(Extracted entries)

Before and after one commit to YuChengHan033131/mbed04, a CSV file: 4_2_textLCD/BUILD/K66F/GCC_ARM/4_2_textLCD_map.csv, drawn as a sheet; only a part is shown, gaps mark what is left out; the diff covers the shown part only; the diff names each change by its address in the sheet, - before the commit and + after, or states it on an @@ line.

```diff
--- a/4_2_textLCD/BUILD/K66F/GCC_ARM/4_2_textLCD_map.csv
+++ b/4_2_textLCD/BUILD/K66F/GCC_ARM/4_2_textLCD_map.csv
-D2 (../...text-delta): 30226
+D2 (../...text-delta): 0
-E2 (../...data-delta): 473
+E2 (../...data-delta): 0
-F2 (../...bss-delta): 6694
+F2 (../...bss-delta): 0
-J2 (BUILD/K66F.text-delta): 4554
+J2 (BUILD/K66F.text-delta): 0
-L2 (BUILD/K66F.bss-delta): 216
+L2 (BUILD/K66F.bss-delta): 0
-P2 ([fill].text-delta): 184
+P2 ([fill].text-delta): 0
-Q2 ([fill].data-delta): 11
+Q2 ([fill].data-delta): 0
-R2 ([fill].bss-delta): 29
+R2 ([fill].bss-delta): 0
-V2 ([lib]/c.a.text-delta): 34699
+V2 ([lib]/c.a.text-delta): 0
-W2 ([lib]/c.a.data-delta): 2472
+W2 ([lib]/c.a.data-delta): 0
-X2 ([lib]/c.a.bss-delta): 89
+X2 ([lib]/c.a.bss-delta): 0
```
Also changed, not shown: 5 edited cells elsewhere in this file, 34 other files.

(End Extracted entries)
(Extracted entries)

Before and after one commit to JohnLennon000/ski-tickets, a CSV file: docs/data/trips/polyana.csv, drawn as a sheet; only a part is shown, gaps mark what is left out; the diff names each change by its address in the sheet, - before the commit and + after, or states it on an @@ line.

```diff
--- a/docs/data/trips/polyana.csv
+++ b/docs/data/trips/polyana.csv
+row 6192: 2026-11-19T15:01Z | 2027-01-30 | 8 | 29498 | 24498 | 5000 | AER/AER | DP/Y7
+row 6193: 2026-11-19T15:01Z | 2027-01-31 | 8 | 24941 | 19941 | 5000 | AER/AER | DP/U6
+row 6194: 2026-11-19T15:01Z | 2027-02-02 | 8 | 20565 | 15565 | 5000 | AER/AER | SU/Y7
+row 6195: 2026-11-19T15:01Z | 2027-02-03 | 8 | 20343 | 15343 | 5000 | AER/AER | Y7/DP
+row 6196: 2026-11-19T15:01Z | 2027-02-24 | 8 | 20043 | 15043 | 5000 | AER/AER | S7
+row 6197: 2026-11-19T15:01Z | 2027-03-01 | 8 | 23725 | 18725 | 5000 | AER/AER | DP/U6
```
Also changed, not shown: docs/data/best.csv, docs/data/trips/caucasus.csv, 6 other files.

(End Extracted entries)
(Extracted entries)

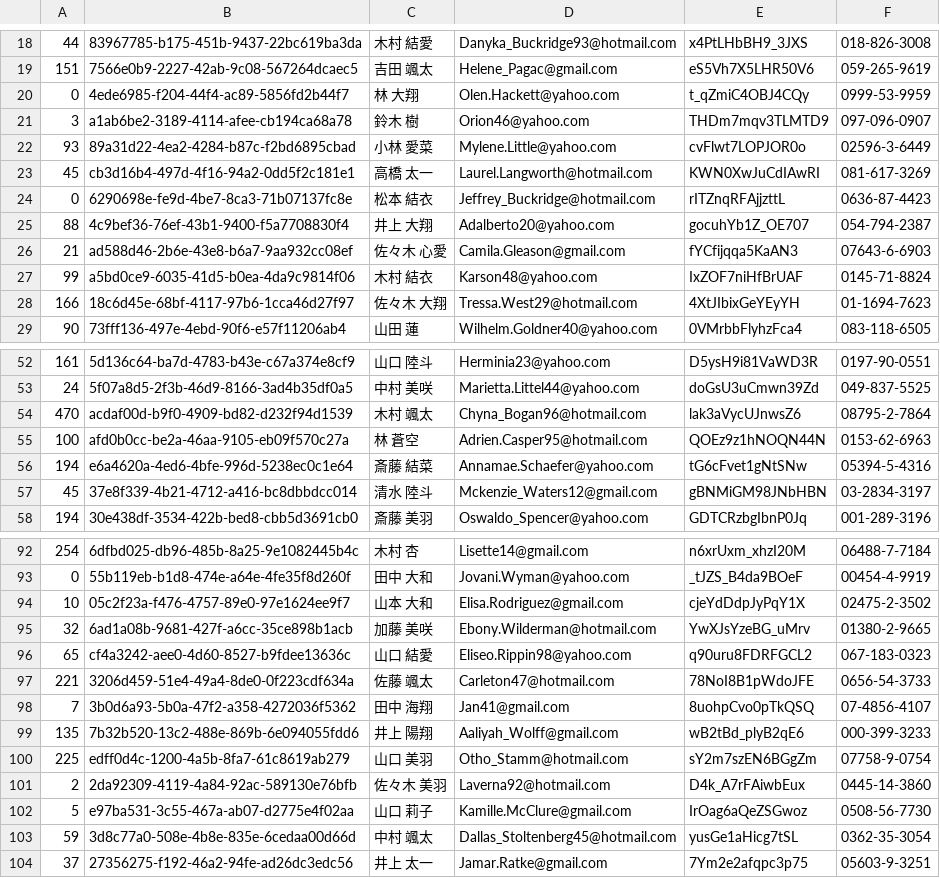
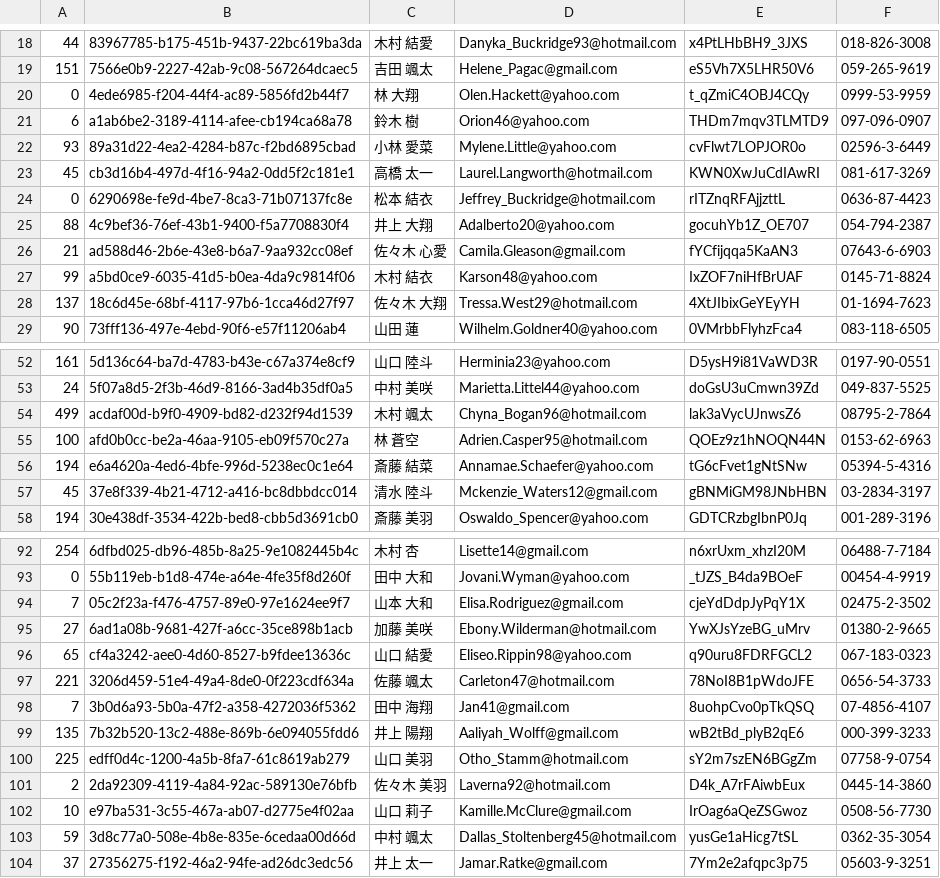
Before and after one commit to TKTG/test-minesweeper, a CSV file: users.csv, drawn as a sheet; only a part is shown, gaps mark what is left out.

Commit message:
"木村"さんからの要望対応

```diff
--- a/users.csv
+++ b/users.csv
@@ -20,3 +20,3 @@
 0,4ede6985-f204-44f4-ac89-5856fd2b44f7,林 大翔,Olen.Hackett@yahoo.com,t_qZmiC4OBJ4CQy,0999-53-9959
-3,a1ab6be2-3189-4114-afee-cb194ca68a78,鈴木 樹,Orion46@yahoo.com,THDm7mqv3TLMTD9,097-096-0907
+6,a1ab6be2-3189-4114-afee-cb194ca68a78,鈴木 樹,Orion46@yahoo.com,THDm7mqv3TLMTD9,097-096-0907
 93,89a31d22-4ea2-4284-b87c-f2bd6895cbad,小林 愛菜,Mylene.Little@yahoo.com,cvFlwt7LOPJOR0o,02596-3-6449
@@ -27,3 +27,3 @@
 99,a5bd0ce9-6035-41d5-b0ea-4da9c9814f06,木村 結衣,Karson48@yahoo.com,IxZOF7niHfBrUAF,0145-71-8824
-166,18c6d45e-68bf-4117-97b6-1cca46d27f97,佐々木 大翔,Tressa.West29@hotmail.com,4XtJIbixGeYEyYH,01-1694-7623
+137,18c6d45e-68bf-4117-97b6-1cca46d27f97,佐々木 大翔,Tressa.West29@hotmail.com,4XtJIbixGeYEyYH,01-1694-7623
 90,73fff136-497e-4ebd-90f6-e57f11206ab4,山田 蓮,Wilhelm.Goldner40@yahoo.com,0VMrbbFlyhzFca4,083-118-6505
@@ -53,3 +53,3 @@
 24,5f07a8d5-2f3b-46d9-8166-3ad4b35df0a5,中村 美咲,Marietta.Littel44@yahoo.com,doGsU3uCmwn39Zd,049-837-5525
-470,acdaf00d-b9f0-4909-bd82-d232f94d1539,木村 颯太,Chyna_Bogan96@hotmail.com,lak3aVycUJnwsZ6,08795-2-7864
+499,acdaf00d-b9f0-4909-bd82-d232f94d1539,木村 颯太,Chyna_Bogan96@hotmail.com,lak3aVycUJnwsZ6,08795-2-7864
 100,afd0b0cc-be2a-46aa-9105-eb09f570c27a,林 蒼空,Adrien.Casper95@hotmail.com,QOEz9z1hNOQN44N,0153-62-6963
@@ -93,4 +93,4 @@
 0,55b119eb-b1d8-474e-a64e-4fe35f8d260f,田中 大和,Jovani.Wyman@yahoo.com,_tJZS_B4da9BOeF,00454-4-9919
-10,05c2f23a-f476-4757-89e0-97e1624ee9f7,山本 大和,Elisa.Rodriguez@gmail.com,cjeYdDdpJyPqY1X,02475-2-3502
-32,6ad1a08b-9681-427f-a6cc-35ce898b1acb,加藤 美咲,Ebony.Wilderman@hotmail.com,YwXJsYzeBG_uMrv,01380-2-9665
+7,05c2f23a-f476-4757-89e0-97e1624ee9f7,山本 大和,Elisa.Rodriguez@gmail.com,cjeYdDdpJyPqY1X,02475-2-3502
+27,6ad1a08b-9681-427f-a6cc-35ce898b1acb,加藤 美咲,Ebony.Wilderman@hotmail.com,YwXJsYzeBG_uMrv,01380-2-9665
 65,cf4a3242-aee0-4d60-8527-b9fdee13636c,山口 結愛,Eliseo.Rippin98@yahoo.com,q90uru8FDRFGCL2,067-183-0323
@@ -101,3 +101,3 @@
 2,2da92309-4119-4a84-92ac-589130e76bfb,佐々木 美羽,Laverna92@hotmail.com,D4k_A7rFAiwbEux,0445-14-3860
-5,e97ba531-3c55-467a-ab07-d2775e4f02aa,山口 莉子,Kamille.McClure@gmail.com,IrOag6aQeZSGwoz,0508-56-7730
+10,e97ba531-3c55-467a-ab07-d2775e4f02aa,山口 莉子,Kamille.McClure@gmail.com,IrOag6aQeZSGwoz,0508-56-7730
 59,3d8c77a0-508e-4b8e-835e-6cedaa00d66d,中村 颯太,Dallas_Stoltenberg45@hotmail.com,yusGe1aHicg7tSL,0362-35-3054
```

(End Extracted entries)

== Work required ==
Say how many lines in the records hold the string "fill". Give no other words.

== Solution to the problem ==
6